- _Exercise objective_
Set each line of the records down again exactly, please.

+ + + + + + +

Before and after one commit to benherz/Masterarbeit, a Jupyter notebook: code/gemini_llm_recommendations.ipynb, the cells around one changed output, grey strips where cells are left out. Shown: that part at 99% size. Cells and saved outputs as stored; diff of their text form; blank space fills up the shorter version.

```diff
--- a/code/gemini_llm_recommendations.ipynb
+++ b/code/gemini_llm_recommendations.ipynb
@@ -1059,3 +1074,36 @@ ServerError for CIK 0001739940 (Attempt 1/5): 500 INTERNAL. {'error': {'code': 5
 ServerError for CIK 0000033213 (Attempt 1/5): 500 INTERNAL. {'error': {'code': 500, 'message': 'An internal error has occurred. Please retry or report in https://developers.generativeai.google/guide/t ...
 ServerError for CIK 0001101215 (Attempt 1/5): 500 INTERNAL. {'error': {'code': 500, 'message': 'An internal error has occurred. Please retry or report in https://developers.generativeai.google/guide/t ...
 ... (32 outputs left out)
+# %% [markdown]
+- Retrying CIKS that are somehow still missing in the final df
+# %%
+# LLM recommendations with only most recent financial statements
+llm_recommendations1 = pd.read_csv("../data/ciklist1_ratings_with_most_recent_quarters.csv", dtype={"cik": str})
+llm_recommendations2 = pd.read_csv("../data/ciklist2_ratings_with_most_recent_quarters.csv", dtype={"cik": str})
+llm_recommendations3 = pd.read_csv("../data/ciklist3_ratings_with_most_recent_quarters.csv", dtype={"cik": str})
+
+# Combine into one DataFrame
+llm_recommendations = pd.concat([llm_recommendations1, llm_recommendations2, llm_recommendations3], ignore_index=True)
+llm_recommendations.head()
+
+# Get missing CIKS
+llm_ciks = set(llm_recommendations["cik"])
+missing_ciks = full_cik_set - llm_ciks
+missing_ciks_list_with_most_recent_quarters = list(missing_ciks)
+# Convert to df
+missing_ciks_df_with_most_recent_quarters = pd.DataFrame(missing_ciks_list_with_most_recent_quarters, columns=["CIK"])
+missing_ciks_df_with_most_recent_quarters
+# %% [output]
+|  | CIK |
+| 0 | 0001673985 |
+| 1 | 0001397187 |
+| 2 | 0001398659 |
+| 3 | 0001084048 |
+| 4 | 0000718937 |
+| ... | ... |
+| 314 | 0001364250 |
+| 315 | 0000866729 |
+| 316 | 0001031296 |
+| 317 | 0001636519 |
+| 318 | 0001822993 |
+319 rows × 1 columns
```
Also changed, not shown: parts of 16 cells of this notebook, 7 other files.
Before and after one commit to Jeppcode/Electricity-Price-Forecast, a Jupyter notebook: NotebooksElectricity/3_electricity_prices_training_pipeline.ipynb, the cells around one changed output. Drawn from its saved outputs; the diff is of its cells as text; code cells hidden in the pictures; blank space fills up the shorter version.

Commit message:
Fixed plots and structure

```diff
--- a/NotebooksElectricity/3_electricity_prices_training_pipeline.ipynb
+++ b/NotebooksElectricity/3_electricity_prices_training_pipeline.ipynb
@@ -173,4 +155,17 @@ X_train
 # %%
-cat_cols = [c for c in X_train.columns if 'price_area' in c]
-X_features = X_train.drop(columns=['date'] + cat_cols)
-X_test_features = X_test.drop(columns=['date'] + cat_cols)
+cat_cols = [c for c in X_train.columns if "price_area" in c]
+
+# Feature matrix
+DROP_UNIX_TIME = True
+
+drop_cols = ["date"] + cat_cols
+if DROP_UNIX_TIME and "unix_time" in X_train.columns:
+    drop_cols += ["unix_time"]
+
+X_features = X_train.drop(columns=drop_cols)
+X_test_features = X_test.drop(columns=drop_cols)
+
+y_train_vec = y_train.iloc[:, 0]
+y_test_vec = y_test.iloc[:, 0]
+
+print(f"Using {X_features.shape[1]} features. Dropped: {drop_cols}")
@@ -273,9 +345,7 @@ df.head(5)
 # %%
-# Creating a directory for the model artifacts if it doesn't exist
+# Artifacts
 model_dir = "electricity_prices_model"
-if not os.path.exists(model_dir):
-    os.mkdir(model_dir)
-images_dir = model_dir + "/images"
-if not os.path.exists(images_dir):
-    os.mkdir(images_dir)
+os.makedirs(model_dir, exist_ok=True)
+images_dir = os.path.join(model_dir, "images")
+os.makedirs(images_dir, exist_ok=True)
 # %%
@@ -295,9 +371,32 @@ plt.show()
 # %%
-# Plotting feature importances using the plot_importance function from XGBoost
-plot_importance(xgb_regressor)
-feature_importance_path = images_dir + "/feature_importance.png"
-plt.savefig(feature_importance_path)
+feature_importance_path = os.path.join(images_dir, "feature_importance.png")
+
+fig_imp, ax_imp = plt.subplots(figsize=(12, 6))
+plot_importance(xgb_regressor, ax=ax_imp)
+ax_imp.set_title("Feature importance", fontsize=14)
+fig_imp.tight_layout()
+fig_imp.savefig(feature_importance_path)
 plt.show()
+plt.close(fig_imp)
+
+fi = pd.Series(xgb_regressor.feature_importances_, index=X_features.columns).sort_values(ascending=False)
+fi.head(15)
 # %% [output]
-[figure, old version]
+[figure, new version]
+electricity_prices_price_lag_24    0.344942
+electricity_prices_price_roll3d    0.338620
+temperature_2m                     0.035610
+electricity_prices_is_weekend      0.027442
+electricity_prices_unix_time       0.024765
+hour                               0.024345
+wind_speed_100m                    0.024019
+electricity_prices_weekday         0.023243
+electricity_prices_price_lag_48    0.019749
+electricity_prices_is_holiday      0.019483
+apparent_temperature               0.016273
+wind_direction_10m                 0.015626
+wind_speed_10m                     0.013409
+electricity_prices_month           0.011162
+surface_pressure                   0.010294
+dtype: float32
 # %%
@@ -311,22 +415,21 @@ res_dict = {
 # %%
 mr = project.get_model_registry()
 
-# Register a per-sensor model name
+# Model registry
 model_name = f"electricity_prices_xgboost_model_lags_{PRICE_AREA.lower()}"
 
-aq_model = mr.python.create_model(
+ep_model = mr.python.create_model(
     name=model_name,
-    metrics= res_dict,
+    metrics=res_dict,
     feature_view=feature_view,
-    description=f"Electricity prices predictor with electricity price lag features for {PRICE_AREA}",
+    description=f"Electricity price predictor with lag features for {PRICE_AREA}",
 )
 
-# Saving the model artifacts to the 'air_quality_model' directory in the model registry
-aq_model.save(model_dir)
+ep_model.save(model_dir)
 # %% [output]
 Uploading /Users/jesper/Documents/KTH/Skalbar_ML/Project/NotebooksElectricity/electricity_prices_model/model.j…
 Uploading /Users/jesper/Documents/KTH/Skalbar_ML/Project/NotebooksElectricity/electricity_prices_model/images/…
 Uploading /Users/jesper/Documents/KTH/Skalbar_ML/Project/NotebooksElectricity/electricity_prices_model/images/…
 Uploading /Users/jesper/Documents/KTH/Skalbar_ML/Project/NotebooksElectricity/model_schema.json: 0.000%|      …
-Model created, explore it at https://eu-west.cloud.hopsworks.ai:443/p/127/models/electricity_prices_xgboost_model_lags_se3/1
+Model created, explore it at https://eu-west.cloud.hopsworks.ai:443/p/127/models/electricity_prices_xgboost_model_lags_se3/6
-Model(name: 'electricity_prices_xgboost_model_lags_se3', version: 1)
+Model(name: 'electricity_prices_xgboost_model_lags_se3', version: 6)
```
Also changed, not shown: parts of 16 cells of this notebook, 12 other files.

+ + + + + + +

- _Task output_
Before and after one commit to benherz/Masterarbeit, a Jupyter notebook: code/gemini_llm_recommendations.ipynb, the cells around one changed output, grey strips where cells are left out. Shown: that part at 99% size. Cells and saved outputs as stored; diff of their text form; blank space fills up the shorter version.

```diff
--- a/code/gemini_llm_recommendations.ipynb
+++ b/code/gemini_llm_recommendations.ipynb
@@ -1059,3 +1074,36 @@ ServerError for CIK 0001739940 (Attempt 1/5): 500 INTERNAL. {'error': {'code': 5
 ServerError for CIK 0000033213 (Attempt 1/5): 500 INTERNAL. {'error': {'code': 500, 'message': 'An internal error has occurred. Please retry or report in https://developers.generativeai.google/guide/t ...
 ServerError for CIK 0001101215 (Attempt 1/5): 500 INTERNAL. {'error': {'code': 500, 'message': 'An internal error has occurred. Please retry or report in https://developers.generativeai.google/guide/t ...
 ... (32 outputs left out)
+# %% [markdown]
+- Retrying CIKS that are somehow still missing in the final df
+# %%
+# LLM recommendations with only most recent financial statements
+llm_recommendations1 = pd.read_csv("../data/ciklist1_ratings_with_most_recent_quarters.csv", dtype={"cik": str})
+llm_recommendations2 = pd.read_csv("../data/ciklist2_ratings_with_most_recent_quarters.csv", dtype={"cik": str})
+llm_recommendations3 = pd.read_csv("../data/ciklist3_ratings_with_most_recent_quarters.csv", dtype={"cik": str})
+
+# Combine into one DataFrame
+llm_recommendations = pd.concat([llm_recommendations1, llm_recommendations2, llm_recommendations3], ignore_index=True)
+llm_recommendations.head()
+
+# Get missing CIKS
+llm_ciks = set(llm_recommendations["cik"])
+missing_ciks = full_cik_set - llm_ciks
+missing_ciks_list_with_most_recent_quarters = list(missing_ciks)
+# Convert to df
+missing_ciks_df_with_most_recent_quarters = pd.DataFrame(missing_ciks_list_with_most_recent_quarters, columns=["CIK"])
+missing_ciks_df_with_most_recent_quarters
+# %% [output]
+|  | CIK |
+| 0 | 0001673985 |
+| 1 | 0001397187 |
+| 2 | 0001398659 |
+| 3 | 0001084048 |
+| 4 | 0000718937 |
+| ... | ... |
+| 314 | 0001364250 |
+| 315 | 0000866729 |
+| 316 | 0001031296 |
+| 317 | 0001636519 |
+| 318 | 0001822993 |
+319 rows × 1 columns
```
Also changed, not shown: parts of 16 cells of this notebook, 7 other files.
Before and after one commit to Jeppcode/Electricity-Price-Forecast, a Jupyter notebook: NotebooksElectricity/3_electricity_prices_training_pipeline.ipynb, the cells around one changed output. Drawn from its saved outputs; the diff is of its cells as text; code cells hidden in the pictures; blank space fills up the shorter version.

Commit message:
Fixed plots and structure

```diff
--- a/NotebooksElectricity/3_electricity_prices_training_pipeline.ipynb
+++ b/NotebooksElectricity/3_electricity_prices_training_pipeline.ipynb
@@ -173,4 +155,17 @@ X_train
 # %%
-cat_cols = [c for c in X_train.columns if 'price_area' in c]
-X_features = X_train.drop(columns=['date'] + cat_cols)
-X_test_features = X_test.drop(columns=['date'] + cat_cols)
+cat_cols = [c for c in X_train.columns if "price_area" in c]
+
+# Feature matrix
+DROP_UNIX_TIME = True
+
+drop_cols = ["date"] + cat_cols
+if DROP_UNIX_TIME and "unix_time" in X_train.columns:
+    drop_cols += ["unix_time"]
+
+X_features = X_train.drop(columns=drop_cols)
+X_test_features = X_test.drop(columns=drop_cols)
+
+y_train_vec = y_train.iloc[:, 0]
+y_test_vec = y_test.iloc[:, 0]
+
+print(f"Using {X_features.shape[1]} features. Dropped: {drop_cols}")
@@ -273,9 +345,7 @@ df.head(5)
 # %%
-# Creating a directory for the model artifacts if it doesn't exist
+# Artifacts
 model_dir = "electricity_prices_model"
-if not os.path.exists(model_dir):
-    os.mkdir(model_dir)
-images_dir = model_dir + "/images"
-if not os.path.exists(images_dir):
-    os.mkdir(images_dir)
+os.makedirs(model_dir, exist_ok=True)
+images_dir = os.path.join(model_dir, "images")
+os.makedirs(images_dir, exist_ok=True)
 # %%
@@ -295,9 +371,32 @@ plt.show()
 # %%
-# Plotting feature importances using the plot_importance function from XGBoost
-plot_importance(xgb_regressor)
-feature_importance_path = images_dir + "/feature_importance.png"
-plt.savefig(feature_importance_path)
+feature_importance_path = os.path.join(images_dir, "feature_importance.png")
+
+fig_imp, ax_imp = plt.subplots(figsize=(12, 6))
+plot_importance(xgb_regressor, ax=ax_imp)
+ax_imp.set_title("Feature importance", fontsize=14)
+fig_imp.tight_layout()
+fig_imp.savefig(feature_importance_path)
 plt.show()
+plt.close(fig_imp)
+
+fi = pd.Series(xgb_regressor.feature_importances_, index=X_features.columns).sort_values(ascending=False)
+fi.head(15)
 # %% [output]
-[figure, old version]
+[figure, new version]
+electricity_prices_price_lag_24    0.344942
+electricity_prices_price_roll3d    0.338620
+temperature_2m                     0.035610
+electricity_prices_is_weekend      0.027442
+electricity_prices_unix_time       0.024765
+hour                               0.024345
+wind_speed_100m                    0.024019
+electricity_prices_weekday         0.023243
+electricity_prices_price_lag_48    0.019749
+electricity_prices_is_holiday      0.019483
+apparent_temperature               0.016273
+wind_direction_10m                 0.015626
+wind_speed_10m                     0.013409
+electricity_prices_month           0.011162
+surface_pressure                   0.010294
+dtype: float32
 # %%
@@ -311,22 +415,21 @@ res_dict = {
 # %%
 mr = project.get_model_registry()
 
-# Register a per-sensor model name
+# Model registry
 model_name = f"electricity_prices_xgboost_model_lags_{PRICE_AREA.lower()}"
 
-aq_model = mr.python.create_model(
+ep_model = mr.python.create_model(
     name=model_name,
-    metrics= res_dict,
+    metrics=res_dict,
     feature_view=feature_view,
-    description=f"Electricity prices predictor with electricity price lag features for {PRICE_AREA}",
+    description=f"Electricity price predictor with lag features for {PRICE_AREA}",
 )
 
-# Saving the model artifacts to the 'air_quality_model' directory in the model registry
-aq_model.save(model_dir)
+ep_model.save(model_dir)
 # %% [output]
 Uploading /Users/jesper/Documents/KTH/Skalbar_ML/Project/NotebooksElectricity/electricity_prices_model/model.j…
 Uploading /Users/jesper/Documents/KTH/Skalbar_ML/Project/NotebooksElectricity/electricity_prices_model/images/…
 Uploading /Users/jesper/Documents/KTH/Skalbar_ML/Project/NotebooksElectricity/electricity_prices_model/images/…
 Uploading /Users/jesper/Documents/KTH/Skalbar_ML/Project/NotebooksElectricity/model_schema.json: 0.000%|      …
-Model created, explore it at https://eu-west.cloud.hopsworks.ai:443/p/127/models/electricity_prices_xgboost_model_lags_se3/1
+Model created, explore it at https://eu-west.cloud.hopsworks.ai:443/p/127/models/electricity_prices_xgboost_model_lags_se3/6
-Model(name: 'electricity_prices_xgboost_model_lags_se3', version: 1)
+Model(name: 'electricity_prices_xgboost_model_lags_se3', version: 6)
```
Also changed, not shown: parts of 16 cells of this notebook, 12 other files.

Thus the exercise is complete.